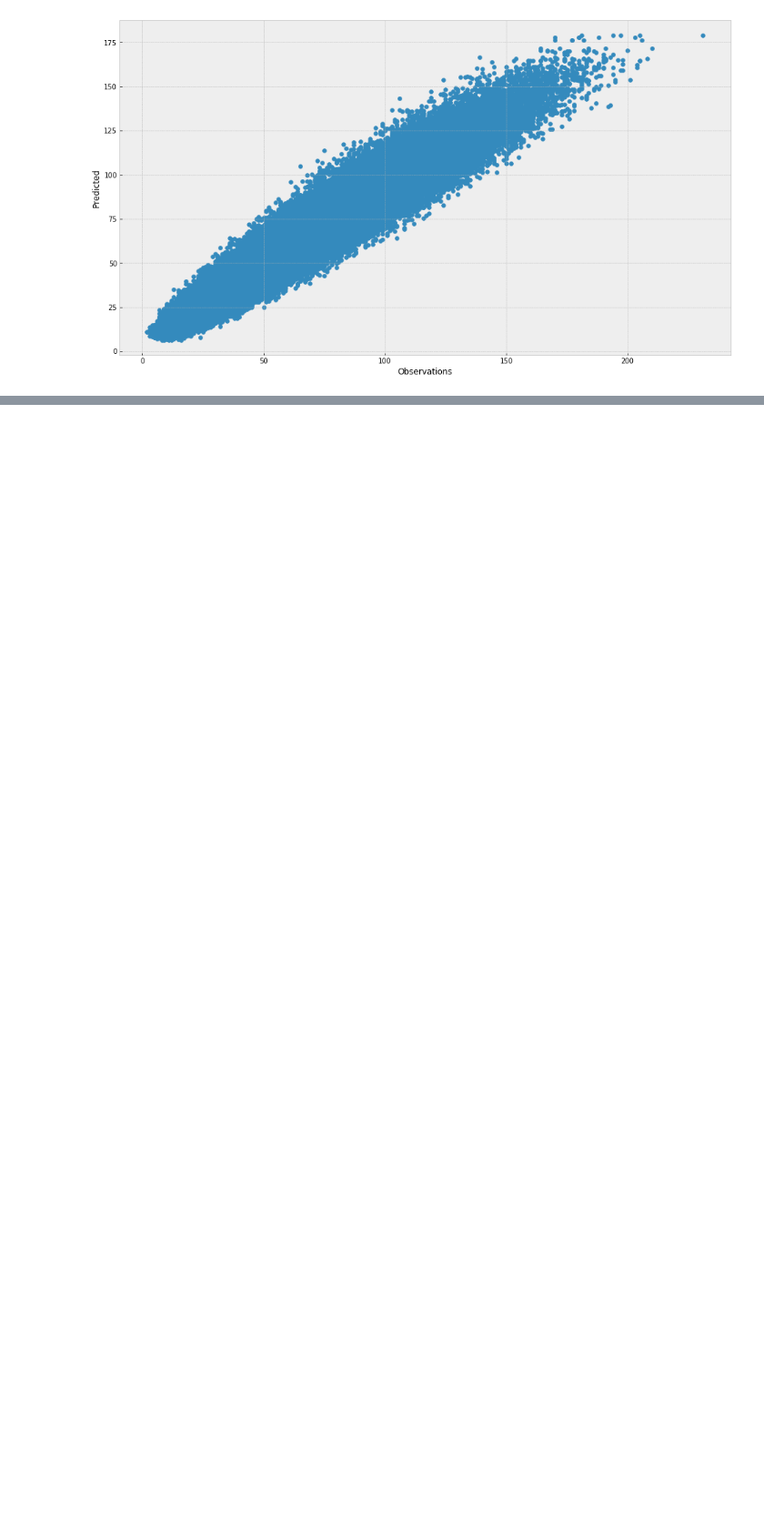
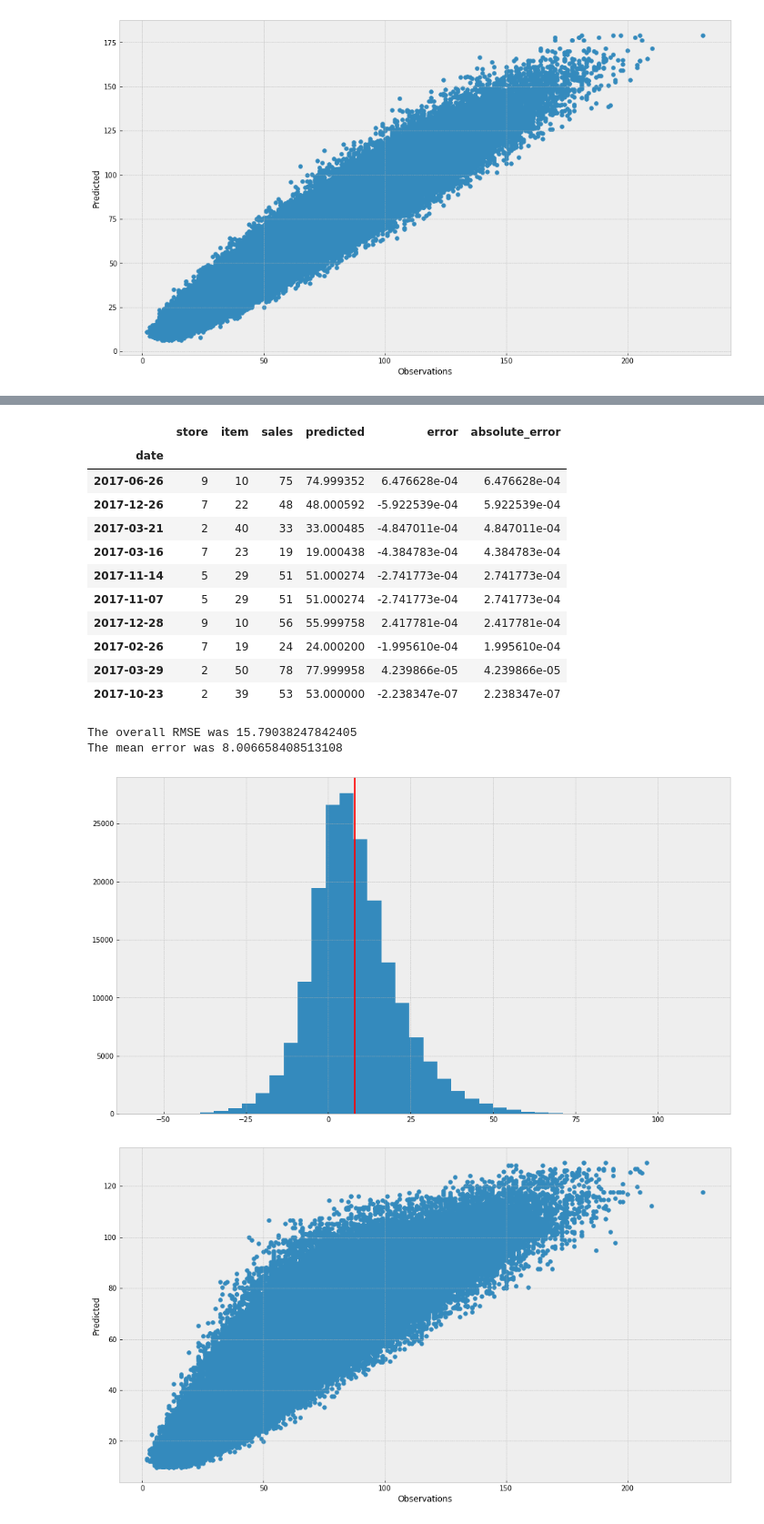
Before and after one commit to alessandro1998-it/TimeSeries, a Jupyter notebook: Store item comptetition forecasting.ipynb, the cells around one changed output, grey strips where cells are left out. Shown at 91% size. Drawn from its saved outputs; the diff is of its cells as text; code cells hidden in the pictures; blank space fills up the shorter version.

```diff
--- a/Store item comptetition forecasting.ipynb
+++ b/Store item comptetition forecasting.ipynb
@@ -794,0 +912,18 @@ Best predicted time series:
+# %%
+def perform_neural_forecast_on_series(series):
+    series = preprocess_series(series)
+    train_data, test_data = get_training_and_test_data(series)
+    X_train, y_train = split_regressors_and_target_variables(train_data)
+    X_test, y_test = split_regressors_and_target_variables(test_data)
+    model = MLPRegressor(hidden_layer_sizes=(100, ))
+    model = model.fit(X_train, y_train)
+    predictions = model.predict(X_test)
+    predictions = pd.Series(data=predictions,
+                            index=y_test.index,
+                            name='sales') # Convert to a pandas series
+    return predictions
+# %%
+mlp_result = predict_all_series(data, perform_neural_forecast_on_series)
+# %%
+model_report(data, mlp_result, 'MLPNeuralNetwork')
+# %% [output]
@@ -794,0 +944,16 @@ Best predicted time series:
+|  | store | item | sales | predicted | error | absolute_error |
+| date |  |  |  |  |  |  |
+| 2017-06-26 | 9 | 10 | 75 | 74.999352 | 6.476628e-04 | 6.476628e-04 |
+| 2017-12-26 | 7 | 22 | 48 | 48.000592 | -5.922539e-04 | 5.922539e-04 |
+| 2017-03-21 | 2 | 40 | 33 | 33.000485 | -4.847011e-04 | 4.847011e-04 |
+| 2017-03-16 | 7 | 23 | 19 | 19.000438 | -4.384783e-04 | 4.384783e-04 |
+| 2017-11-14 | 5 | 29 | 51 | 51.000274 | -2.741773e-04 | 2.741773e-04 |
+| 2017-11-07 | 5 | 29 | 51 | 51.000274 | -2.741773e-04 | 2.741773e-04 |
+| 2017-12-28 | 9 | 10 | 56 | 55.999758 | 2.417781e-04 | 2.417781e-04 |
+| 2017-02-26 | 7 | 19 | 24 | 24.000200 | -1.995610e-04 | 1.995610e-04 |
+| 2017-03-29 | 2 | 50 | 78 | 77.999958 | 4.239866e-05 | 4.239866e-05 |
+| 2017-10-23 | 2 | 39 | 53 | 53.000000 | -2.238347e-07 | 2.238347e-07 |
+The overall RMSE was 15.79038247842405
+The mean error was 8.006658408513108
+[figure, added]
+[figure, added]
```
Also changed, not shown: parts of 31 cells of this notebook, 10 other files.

——————————

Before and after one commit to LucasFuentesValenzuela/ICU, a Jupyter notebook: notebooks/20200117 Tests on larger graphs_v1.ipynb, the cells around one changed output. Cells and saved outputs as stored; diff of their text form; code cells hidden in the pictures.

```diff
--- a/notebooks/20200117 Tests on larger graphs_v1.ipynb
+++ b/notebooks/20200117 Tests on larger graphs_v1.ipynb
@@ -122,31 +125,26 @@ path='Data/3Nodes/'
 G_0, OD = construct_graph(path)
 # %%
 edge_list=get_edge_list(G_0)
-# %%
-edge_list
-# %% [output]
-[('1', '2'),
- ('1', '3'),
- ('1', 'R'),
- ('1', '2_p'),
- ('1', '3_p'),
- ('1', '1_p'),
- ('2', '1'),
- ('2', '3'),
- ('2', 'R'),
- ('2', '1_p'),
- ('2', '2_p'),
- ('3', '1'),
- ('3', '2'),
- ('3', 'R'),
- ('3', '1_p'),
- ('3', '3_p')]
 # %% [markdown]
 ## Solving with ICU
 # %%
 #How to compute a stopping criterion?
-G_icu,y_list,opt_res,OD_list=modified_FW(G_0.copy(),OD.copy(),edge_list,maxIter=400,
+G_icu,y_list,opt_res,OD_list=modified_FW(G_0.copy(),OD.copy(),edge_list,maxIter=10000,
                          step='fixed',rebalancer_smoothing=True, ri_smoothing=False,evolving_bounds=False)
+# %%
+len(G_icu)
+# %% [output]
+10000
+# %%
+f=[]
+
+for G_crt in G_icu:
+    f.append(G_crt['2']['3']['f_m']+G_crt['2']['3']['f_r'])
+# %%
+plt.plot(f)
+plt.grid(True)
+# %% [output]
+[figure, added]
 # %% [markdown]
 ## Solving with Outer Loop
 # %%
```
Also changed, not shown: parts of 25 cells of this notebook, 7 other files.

——————————

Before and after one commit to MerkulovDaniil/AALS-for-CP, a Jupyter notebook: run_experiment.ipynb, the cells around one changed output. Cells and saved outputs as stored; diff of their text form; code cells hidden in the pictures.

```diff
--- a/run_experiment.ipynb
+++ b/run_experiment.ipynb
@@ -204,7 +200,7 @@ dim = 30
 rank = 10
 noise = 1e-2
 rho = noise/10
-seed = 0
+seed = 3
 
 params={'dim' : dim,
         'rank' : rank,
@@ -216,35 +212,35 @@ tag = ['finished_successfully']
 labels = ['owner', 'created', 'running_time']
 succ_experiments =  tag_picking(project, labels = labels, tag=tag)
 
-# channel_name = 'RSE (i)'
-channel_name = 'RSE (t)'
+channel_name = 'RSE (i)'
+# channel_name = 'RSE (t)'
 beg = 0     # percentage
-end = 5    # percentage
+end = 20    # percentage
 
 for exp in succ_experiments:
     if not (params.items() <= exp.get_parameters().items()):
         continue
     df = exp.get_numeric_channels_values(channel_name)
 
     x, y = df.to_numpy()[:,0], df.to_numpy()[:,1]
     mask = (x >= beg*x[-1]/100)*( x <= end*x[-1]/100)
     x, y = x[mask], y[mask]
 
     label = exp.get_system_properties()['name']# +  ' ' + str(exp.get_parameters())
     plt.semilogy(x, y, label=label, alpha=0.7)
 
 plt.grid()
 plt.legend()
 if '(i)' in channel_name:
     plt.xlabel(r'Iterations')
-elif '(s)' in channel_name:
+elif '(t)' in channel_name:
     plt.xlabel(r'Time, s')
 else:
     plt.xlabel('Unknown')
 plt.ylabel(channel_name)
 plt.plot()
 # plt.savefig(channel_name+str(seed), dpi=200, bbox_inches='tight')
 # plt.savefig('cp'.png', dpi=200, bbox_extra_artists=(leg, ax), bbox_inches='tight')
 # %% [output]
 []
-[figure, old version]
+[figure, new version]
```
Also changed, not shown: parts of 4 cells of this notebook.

——————————

» **Exercise directions**
Once you have located every line with the word "ipynb" in the material above, list those lines.

» **Solved exercise**
Before and after one commit to alessandro1998-it/TimeSeries, a Jupyter notebook: Store item comptetition forecasting.ipynb, the cells around one changed output, grey strips where cells are left out. Shown at 91% size. Drawn from its saved outputs; the diff is of its cells as text; code cells hidden in the pictures; blank space fills up the shorter version.
--- a/Store item comptetition forecasting.ipynb
+++ b/Store item comptetition forecasting.ipynb
Before and after one commit to LucasFuentesValenzuela/ICU, a Jupyter notebook: notebooks/20200117 Tests on larger graphs_v1.ipynb, the cells around one changed output. Cells and saved outputs as stored; diff of their text form; code cells hidden in the pictures.
--- a/notebooks/20200117 Tests on larger graphs_v1.ipynb
+++ b/notebooks/20200117 Tests on larger graphs_v1.ipynb
Before and after one commit to MerkulovDaniil/AALS-for-CP, a Jupyter notebook: run_experiment.ipynb, the cells around one changed output. Cells and saved outputs as stored; diff of their text form; code cells hidden in the pictures.
--- a/run_experiment.ipynb
+++ b/run_experiment.ipynb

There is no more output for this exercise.